Bear ETFs Heating Up in Volatile Markets

May 24th at 12:00pm by Tom Lydon

The market has been taking investors on a volatile ride. While many have been on a flight to quality toward gold, Treasury bond and Japanese yen exchange traded funds (ETFs), other intrepid investors are taking shelter in bear funds.

Bear funds are increasingly popular in the current market climate, thanks to increasingly negative investor sentiment. Jason Kephart for SmartMoney reports that these funds, which trade like stocks, use derivatives to make their prices rise when the broad market indexes they track fall. On the flip side, if the market goes up, these ETFs will go down. Case in point: last year when the market soared, they lost an average of 48%. [Why Leveraged ETFs Are in the Spotlight.]

We did a recent survey on our site that showed many of you have either used short ETFs already (42%) or have considered doing so (35%). These short and ultra short funds are leading the markets in recent days and months, too, and many of them are perched well above their 200-day moving average:

  • Market Vectors Double Short Euro ETN (NYSEArca: DRR) is up 41.4% in the last six months
  • ProShares UltraShort Euro (NYSEArca: EUO) is up 41.1% in the last six months
  • Direxion Developed Markets Bear 3x (NYSEArca: DPK) is up 25.3% in the last six months

Even so far today, you can get a real sense of how investors are feeling by taking a gander at the volume leaders: Direxion Daily Financial Bear (NYSEArca: FAZ), ProShares UltraShort S&P 500 (NYSEArca: SDS) and Direxion Daily Small Cap Bear 3x (NYSEArca: TZA).

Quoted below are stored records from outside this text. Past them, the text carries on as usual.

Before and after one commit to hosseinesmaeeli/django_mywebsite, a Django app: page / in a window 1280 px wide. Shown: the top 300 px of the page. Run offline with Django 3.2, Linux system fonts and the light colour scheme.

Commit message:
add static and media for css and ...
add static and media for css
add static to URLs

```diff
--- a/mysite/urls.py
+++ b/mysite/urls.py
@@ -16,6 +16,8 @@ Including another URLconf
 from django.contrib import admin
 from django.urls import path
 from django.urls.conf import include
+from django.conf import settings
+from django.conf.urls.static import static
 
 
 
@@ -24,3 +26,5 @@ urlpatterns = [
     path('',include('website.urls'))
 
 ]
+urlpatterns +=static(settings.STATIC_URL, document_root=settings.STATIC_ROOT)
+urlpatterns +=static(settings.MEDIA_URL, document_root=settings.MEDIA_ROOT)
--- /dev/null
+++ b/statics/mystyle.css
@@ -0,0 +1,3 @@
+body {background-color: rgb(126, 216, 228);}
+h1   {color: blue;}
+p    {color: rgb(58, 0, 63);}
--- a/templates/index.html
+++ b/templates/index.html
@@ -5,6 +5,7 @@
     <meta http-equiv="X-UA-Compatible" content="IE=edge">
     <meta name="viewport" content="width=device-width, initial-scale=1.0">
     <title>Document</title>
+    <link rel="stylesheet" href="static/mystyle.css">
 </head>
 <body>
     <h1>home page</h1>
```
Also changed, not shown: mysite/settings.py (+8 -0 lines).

Bear market ETFs are a safer way for investors to hedge their bets against a falling market. Shorting the old way (by using a margin account), you could have lost money indefinitely. With a bear fund, the ETF can only go as low as zero, even as the market soars, reports ETF Daily News. [How to Spice Up Your Portfolio With Leverage.]
As we always caution with leveraged and inverse ETFs, they’re not for everyone and they’re not mean for buy-and-hold use. The providers only guarantee that they will track their benchmarks on a daily basis. Hold them longer than that, and you may begin to see some divergence. That’s especially important to keep in mind in the current climate, since this effect is heightened in volatile markets. [Everything You Need to Know About Leveraged and Inverse ETFs.]
For more stories about long-short ETFs, visit our long-short ETF category.

The opinions and forecasts expressed herein are solely those of Tom Lydon, and may not actually come to pass. Information on this site should not be used or construed as an offer to sell, a solicitation of an offer to buy, or a recommendation for any product.